Leather shoes: These are the easiest and least expensive to clean. Take them to a cobbler; prices start at about $7. Polish, dirt, and debris need to be removed before the shoes can be hand cleaned and reconditioned.
Suede shoes: Suede can be tricky, requiring two to three applications of a cleaning solution, a process that can take a week and cost at least $20 at a shoe-repair shop.
Fabric shoes: A cobbler can hand clean fabric shoes using a dry-cleaning solution, but this is only about 50 percent effective, says Jim McFarland, a spokesperson for the Shoe Service Institute of America. As a last resort, have the shoes dyed black to cover up the issue (cost: $25 and up). "Don't have too high expectations," says Meghan Cleary, author of The Perfect Fit: What Your Shoes Say About You. "You have to be willing to let the shoes go if you don't get the desired results."
Odds of revival: Fair.
Faded Black Clothing
For washable garments: The only recourse is to dye them. You can try this at home, but it's risky: There's a strong chance the dye will not cover the original color uniformly, says Jane Rising, manager of training at the International Fabricare Institute. Also, only washable natural fibers, such as cotton and linen, are receptive to dyes (which means the fabric may take the color, but any nylon thread will not). What's more, dyes tend to rub off on undergarments and leave the inside of the washing machine tinted, which can ruin your next load―make sure to run a short cycle afterward with old towels to absorb the dye. You could get a dry cleaner to do the dyeing, but it is expensive (from $100 to $500). "It requires time and work to get the job done right," says Joseph Hallak Jr., owner of Hallak Cleaners and president of the National Cleaners Association. And even then, he cautions, the success rate is less than 75 percent.
For dry-clean-only garments: Take them to a dry cleaner to have them dyed professionally, particularly if the clothing is costly, like a gown. But it's going to be pricey, and success is iffy.
Odds of revival: Very low.
Stained Silk Blouse
Grease and wax stains: Treat these within 48 hours for the best chance of removal, says Rising. In other words, take that thing to the dry cleaner as soon as possible. If the dry cleaner is able to remove the stain, but he bleaches the fabric of its color, he may be able to redye the affected area for no additional charge.
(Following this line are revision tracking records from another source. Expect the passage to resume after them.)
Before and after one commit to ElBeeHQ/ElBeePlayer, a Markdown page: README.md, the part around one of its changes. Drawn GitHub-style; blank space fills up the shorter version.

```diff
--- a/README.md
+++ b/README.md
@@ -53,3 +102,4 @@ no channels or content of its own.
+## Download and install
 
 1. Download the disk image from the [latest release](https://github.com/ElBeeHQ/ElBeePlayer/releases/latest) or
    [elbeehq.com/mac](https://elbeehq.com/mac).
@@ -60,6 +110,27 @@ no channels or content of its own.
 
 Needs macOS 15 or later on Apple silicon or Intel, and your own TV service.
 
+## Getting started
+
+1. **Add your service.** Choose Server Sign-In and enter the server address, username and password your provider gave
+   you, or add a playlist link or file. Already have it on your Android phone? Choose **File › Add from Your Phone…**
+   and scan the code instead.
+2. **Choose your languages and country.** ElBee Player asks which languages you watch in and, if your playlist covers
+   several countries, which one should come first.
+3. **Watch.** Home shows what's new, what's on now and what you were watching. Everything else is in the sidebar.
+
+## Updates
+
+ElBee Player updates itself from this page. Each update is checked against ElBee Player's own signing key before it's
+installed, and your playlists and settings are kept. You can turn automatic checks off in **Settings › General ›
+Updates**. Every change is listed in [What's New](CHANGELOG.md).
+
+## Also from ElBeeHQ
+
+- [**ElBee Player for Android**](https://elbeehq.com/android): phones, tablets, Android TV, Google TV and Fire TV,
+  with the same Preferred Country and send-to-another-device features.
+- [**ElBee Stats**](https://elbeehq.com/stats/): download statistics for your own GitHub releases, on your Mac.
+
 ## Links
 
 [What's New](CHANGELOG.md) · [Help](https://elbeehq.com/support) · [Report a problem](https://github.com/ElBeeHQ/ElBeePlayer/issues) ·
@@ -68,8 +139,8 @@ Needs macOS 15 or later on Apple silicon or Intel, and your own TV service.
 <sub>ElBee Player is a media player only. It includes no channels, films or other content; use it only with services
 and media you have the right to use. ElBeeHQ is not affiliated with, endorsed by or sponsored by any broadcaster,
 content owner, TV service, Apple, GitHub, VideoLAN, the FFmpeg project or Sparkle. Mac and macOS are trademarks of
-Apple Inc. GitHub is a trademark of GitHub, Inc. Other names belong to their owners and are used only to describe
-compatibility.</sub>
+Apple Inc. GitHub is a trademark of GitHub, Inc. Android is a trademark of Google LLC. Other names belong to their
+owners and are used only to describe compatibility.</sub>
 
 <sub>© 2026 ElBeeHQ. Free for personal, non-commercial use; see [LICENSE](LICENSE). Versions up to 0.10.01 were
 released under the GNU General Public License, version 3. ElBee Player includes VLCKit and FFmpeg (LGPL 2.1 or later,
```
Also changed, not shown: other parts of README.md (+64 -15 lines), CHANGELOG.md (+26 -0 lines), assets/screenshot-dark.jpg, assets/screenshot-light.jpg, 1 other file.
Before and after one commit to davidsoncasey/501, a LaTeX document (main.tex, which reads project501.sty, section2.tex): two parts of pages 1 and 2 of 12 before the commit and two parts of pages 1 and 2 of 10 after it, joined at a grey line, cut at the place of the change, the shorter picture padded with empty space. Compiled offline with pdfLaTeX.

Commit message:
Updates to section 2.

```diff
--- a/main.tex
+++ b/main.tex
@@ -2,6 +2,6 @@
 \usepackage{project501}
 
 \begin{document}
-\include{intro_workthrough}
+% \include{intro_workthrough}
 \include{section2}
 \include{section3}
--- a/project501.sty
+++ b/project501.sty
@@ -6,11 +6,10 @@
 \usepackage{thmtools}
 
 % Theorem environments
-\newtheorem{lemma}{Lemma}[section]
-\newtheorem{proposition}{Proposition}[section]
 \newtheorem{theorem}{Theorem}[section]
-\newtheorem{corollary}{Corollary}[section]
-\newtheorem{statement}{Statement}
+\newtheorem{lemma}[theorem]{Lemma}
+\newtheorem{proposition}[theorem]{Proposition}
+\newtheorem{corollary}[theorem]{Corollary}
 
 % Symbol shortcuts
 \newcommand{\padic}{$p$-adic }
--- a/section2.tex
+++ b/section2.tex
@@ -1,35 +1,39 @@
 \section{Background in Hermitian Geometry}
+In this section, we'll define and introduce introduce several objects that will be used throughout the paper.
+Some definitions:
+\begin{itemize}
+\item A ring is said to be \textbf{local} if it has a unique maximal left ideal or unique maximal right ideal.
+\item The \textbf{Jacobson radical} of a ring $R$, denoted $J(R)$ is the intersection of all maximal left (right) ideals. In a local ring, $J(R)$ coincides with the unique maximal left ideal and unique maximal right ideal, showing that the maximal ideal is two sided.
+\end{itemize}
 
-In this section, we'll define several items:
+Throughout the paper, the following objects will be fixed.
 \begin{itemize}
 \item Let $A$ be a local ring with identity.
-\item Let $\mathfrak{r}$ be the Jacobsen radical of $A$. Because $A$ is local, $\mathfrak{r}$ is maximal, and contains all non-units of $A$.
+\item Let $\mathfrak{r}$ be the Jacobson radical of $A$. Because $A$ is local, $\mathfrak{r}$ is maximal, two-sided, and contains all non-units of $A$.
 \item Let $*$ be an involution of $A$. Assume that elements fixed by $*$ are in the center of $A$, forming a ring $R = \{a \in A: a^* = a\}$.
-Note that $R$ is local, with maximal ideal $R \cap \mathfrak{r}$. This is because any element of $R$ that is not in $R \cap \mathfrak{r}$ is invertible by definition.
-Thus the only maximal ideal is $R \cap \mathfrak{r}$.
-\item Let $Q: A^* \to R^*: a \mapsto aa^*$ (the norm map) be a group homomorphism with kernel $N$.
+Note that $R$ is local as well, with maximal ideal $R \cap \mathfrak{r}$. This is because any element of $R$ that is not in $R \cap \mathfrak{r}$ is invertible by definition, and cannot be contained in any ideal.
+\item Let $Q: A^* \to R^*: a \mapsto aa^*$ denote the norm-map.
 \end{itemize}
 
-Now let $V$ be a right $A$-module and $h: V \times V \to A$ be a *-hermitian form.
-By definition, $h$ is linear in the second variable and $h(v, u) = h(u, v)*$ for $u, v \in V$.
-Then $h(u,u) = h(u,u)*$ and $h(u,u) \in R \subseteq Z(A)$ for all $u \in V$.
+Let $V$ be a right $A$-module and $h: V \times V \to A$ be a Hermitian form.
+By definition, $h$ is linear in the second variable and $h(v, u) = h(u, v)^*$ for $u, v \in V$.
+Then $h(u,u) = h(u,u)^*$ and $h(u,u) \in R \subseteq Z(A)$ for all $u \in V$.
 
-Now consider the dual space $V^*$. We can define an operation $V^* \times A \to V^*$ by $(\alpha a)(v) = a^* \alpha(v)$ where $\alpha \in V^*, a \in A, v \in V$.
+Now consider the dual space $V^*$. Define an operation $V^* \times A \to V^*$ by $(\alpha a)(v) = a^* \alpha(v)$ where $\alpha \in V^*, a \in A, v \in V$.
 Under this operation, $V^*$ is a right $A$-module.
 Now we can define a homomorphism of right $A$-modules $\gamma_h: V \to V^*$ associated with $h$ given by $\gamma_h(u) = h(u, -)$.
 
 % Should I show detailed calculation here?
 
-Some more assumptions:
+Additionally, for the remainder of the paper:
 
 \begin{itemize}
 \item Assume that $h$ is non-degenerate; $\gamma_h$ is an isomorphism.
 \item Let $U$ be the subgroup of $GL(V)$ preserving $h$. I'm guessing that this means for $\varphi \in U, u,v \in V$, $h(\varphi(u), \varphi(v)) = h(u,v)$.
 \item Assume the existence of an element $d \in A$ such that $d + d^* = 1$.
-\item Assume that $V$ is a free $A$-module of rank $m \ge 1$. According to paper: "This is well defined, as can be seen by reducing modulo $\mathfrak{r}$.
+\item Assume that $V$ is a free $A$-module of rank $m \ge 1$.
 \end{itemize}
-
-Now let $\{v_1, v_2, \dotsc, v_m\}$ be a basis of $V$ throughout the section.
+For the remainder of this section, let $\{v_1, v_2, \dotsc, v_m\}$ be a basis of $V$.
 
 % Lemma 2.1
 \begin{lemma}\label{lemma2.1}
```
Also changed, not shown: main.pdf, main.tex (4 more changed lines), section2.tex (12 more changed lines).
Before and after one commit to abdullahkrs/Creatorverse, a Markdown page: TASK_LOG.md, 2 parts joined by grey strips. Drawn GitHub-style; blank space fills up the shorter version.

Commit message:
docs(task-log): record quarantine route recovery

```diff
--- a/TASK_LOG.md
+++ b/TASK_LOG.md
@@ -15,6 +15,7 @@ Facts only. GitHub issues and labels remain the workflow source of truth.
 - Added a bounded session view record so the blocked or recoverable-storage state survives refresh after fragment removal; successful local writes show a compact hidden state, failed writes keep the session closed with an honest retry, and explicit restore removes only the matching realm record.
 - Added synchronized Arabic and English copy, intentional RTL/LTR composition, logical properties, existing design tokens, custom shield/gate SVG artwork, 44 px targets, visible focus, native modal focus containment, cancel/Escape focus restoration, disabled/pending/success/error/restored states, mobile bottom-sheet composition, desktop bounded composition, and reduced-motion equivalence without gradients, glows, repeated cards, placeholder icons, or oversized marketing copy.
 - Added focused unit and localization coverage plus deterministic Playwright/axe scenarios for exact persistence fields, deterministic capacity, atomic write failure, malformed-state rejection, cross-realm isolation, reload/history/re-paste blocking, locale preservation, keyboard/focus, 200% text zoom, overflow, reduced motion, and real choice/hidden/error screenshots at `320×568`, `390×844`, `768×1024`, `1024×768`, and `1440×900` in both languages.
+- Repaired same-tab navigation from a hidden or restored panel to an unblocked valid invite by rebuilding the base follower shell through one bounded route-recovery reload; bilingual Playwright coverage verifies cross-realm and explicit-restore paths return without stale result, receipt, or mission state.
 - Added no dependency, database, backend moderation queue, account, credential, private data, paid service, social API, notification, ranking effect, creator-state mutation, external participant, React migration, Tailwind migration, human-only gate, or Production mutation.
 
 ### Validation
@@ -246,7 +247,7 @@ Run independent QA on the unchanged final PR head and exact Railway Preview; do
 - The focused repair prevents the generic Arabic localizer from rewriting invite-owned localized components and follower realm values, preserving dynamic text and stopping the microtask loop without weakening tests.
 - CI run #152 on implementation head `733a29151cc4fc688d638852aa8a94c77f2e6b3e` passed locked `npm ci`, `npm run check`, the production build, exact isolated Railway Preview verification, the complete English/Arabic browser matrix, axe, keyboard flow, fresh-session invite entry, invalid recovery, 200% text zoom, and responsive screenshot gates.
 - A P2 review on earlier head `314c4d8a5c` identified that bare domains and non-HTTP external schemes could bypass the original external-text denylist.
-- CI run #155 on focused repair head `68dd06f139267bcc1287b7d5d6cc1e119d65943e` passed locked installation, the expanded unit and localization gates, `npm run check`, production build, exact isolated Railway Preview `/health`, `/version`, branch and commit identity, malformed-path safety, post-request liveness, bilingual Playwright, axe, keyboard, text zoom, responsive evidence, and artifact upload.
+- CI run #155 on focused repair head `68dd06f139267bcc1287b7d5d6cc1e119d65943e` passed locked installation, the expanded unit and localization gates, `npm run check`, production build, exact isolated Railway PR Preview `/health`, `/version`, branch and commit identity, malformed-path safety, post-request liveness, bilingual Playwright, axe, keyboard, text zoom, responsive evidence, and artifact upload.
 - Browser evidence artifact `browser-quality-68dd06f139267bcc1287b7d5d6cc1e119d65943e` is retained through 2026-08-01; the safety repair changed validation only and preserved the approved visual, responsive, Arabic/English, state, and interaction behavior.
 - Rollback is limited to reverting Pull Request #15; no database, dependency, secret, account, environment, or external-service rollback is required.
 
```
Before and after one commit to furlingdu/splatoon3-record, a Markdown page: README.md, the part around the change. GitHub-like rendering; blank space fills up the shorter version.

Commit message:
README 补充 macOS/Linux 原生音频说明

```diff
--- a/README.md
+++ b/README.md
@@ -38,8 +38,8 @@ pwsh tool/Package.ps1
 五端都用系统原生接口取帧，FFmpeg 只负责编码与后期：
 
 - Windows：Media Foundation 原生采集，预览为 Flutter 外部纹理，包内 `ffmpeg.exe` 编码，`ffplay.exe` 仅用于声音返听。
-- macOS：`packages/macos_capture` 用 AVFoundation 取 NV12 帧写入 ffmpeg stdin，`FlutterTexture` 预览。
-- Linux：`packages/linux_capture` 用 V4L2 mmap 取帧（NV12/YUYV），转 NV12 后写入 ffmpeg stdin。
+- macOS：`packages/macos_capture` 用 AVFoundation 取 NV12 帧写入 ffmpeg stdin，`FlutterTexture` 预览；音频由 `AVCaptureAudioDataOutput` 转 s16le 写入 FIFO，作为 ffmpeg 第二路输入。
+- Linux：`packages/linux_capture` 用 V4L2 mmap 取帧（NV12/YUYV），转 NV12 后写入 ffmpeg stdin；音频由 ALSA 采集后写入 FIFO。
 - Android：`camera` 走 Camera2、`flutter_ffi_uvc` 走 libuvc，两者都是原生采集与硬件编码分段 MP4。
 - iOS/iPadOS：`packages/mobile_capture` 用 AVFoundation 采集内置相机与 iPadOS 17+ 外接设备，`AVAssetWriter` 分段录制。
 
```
Water-soluble stains like coffee, soda, and tea: These need to be pretreated, so dry cleaners may charge extra. If the silk blouse is a shade of white, you can try soaking the garment in color-safe bleach with a few drops of detergent for 20 to 30 minutes to help ease out the spot, then air-dry. (A colored blouse will bleed as soon as it touches the water.) But this tactic is a gamble: "There may be shrinkage, texture loss, and wrinkling," says Steve Boorstein, a former dry cleaner. "It may look like a rag when you're done."
Odds of revival: Fairly high for grease stains; low for water-soluble stains.